▸ **Aim of the task**
Take the records below and copy them exactly.

▸ **Records for the exercise**
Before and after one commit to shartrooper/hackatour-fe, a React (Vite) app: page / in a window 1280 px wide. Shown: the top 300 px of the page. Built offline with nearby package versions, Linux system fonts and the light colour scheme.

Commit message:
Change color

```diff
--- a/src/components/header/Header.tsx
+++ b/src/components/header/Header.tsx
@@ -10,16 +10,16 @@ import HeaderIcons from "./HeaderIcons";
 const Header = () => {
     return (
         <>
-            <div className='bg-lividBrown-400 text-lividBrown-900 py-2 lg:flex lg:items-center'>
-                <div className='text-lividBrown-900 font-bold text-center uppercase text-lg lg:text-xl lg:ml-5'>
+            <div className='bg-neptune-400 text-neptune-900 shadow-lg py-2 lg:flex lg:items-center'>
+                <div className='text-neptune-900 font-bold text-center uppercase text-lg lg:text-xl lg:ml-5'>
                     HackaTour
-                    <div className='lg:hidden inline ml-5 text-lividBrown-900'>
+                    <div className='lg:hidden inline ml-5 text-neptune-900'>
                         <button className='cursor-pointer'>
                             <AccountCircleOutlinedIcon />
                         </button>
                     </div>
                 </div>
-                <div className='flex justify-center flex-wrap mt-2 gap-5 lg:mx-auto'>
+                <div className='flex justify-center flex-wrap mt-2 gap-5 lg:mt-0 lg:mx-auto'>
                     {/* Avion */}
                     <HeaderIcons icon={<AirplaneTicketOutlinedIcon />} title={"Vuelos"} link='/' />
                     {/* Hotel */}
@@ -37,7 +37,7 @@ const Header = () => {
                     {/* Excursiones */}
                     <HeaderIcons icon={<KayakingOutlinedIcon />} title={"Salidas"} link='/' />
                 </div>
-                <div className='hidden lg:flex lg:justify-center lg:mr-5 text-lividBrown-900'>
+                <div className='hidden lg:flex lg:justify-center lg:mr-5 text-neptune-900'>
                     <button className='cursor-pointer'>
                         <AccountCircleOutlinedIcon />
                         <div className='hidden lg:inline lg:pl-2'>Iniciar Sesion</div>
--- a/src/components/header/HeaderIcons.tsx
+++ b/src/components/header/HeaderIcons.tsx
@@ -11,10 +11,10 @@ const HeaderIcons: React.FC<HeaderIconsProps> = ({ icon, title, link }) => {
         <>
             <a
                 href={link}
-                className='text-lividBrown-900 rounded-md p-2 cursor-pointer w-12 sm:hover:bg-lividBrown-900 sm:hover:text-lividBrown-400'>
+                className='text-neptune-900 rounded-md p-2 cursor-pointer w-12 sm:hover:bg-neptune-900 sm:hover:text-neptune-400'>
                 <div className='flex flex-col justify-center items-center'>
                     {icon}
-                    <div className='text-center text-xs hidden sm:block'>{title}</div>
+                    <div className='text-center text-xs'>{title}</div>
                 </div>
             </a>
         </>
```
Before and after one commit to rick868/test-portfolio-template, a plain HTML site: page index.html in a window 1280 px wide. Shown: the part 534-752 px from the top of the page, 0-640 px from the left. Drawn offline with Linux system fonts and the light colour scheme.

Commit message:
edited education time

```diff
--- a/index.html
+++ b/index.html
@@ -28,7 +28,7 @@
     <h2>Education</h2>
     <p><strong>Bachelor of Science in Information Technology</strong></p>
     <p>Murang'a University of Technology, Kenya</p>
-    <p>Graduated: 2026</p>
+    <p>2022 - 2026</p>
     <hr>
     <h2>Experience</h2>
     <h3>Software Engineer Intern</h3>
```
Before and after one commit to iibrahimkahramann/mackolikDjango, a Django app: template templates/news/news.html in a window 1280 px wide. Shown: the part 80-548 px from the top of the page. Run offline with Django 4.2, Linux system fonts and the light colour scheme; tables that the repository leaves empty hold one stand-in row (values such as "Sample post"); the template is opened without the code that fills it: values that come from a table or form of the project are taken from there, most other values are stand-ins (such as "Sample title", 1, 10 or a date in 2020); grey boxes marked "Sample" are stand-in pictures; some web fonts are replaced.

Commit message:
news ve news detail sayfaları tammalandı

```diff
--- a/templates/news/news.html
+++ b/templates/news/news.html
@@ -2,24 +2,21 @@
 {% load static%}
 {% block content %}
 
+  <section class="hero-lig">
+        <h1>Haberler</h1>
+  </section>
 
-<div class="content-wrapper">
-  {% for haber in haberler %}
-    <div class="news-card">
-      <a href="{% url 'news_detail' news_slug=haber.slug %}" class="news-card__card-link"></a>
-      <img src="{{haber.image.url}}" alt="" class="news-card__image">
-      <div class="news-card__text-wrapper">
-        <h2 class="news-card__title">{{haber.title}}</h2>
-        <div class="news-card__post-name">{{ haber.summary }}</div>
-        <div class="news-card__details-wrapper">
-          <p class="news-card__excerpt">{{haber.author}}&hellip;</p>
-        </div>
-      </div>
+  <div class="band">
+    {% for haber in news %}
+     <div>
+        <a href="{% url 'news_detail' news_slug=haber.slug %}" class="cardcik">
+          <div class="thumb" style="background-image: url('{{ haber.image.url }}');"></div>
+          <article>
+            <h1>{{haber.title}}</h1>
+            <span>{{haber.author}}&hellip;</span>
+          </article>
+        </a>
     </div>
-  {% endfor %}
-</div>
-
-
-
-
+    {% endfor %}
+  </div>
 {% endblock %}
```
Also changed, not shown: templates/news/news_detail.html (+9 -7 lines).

▸ **Result for this task**
Before and after one commit to shartrooper/hackatour-fe, a React (Vite) app: page / in a window 1280 px wide. Shown: the top 300 px of the page. Built offline with nearby package versions, Linux system fonts and the light colour scheme.

Commit message:
Change color

```diff
--- a/src/components/header/Header.tsx
+++ b/src/components/header/Header.tsx
@@ -10,16 +10,16 @@ import HeaderIcons from "./HeaderIcons";
 const Header = () => {
     return (
         <>
-            <div className='bg-lividBrown-400 text-lividBrown-900 py-2 lg:flex lg:items-center'>
-                <div className='text-lividBrown-900 font-bold text-center uppercase text-lg lg:text-xl lg:ml-5'>
+            <div className='bg-neptune-400 text-neptune-900 shadow-lg py-2 lg:flex lg:items-center'>
+                <div className='text-neptune-900 font-bold text-center uppercase text-lg lg:text-xl lg:ml-5'>
                     HackaTour
-                    <div className='lg:hidden inline ml-5 text-lividBrown-900'>
+                    <div className='lg:hidden inline ml-5 text-neptune-900'>
                         <button className='cursor-pointer'>
                             <AccountCircleOutlinedIcon />
                         </button>
                     </div>
                 </div>
-                <div className='flex justify-center flex-wrap mt-2 gap-5 lg:mx-auto'>
+                <div className='flex justify-center flex-wrap mt-2 gap-5 lg:mt-0 lg:mx-auto'>
                     {/* Avion */}
                     <HeaderIcons icon={<AirplaneTicketOutlinedIcon />} title={"Vuelos"} link='/' />
                     {/* Hotel */}
@@ -37,7 +37,7 @@ const Header = () => {
                     {/* Excursiones */}
                     <HeaderIcons icon={<KayakingOutlinedIcon />} title={"Salidas"} link='/' />
                 </div>
-                <div className='hidden lg:flex lg:justify-center lg:mr-5 text-lividBrown-900'>
+                <div className='hidden lg:flex lg:justify-center lg:mr-5 text-neptune-900'>
                     <button className='cursor-pointer'>
                         <AccountCircleOutlinedIcon />
                         <div className='hidden lg:inline lg:pl-2'>Iniciar Sesion</div>
--- a/src/components/header/HeaderIcons.tsx
+++ b/src/components/header/HeaderIcons.tsx
@@ -11,10 +11,10 @@ const HeaderIcons: React.FC<HeaderIconsProps> = ({ icon, title, link }) => {
         <>
             <a
                 href={link}
-                className='text-lividBrown-900 rounded-md p-2 cursor-pointer w-12 sm:hover:bg-lividBrown-900 sm:hover:text-lividBrown-400'>
+                className='text-neptune-900 rounded-md p-2 cursor-pointer w-12 sm:hover:bg-neptune-900 sm:hover:text-neptune-400'>
                 <div className='flex flex-col justify-center items-center'>
                     {icon}
-                    <div className='text-center text-xs hidden sm:block'>{title}</div>
+                    <div className='text-center text-xs'>{title}</div>
                 </div>
             </a>
         </>
```
Before and after one commit to rick868/test-portfolio-template, a plain HTML site: page index.html in a window 1280 px wide. Shown: the part 534-752 px from the top of the page, 0-640 px from the left. Drawn offline with Linux system fonts and the light colour scheme.

Commit message:
edited education time

```diff
--- a/index.html
+++ b/index.html
@@ -28,7 +28,7 @@
     <h2>Education</h2>
     <p><strong>Bachelor of Science in Information Technology</strong></p>
     <p>Murang'a University of Technology, Kenya</p>
-    <p>Graduated: 2026</p>
+    <p>2022 - 2026</p>
     <hr>
     <h2>Experience</h2>
     <h3>Software Engineer Intern</h3>
```
Before and after one commit to iibrahimkahramann/mackolikDjango, a Django app: template templates/news/news.html in a window 1280 px wide. Shown: the part 80-548 px from the top of the page. Run offline with Django 4.2, Linux system fonts and the light colour scheme; tables that the repository leaves empty hold one stand-in row (values such as "Sample post"); the template is opened without the code that fills it: values that come from a table or form of the project are taken from there, most other values are stand-ins (such as "Sample title", 1, 10 or a date in 2020); grey boxes marked "Sample" are stand-in pictures; some web fonts are replaced.

Commit message:
news ve news detail sayfaları tammalandı

```diff
--- a/templates/news/news.html
+++ b/templates/news/news.html
@@ -2,24 +2,21 @@
 {% load static%}
 {% block content %}
 
+  <section class="hero-lig">
+        <h1>Haberler</h1>
+  </section>
 
-<div class="content-wrapper">
-  {% for haber in haberler %}
-    <div class="news-card">
-      <a href="{% url 'news_detail' news_slug=haber.slug %}" class="news-card__card-link"></a>
-      <img src="{{haber.image.url}}" alt="" class="news-card__image">
-      <div class="news-card__text-wrapper">
-        <h2 class="news-card__title">{{haber.title}}</h2>
-        <div class="news-card__post-name">{{ haber.summary }}</div>
-        <div class="news-card__details-wrapper">
-          <p class="news-card__excerpt">{{haber.author}}&hellip;</p>
-        </div>
-      </div>
+  <div class="band">
+    {% for haber in news %}
+     <div>
+        <a href="{% url 'news_detail' news_slug=haber.slug %}" class="cardcik">
+          <div class="thumb" style="background-image: url('{{ haber.image.url }}');"></div>
+          <article>
+            <h1>{{haber.title}}</h1>
+            <span>{{haber.author}}&hellip;</span>
+          </article>
+        </a>
     </div>
-  {% endfor %}
-</div>
-
-
-
-
+    {% endfor %}
+  </div>
 {% endblock %}
```
Also changed, not shown: templates/news/news_detail.html (+9 -7 lines).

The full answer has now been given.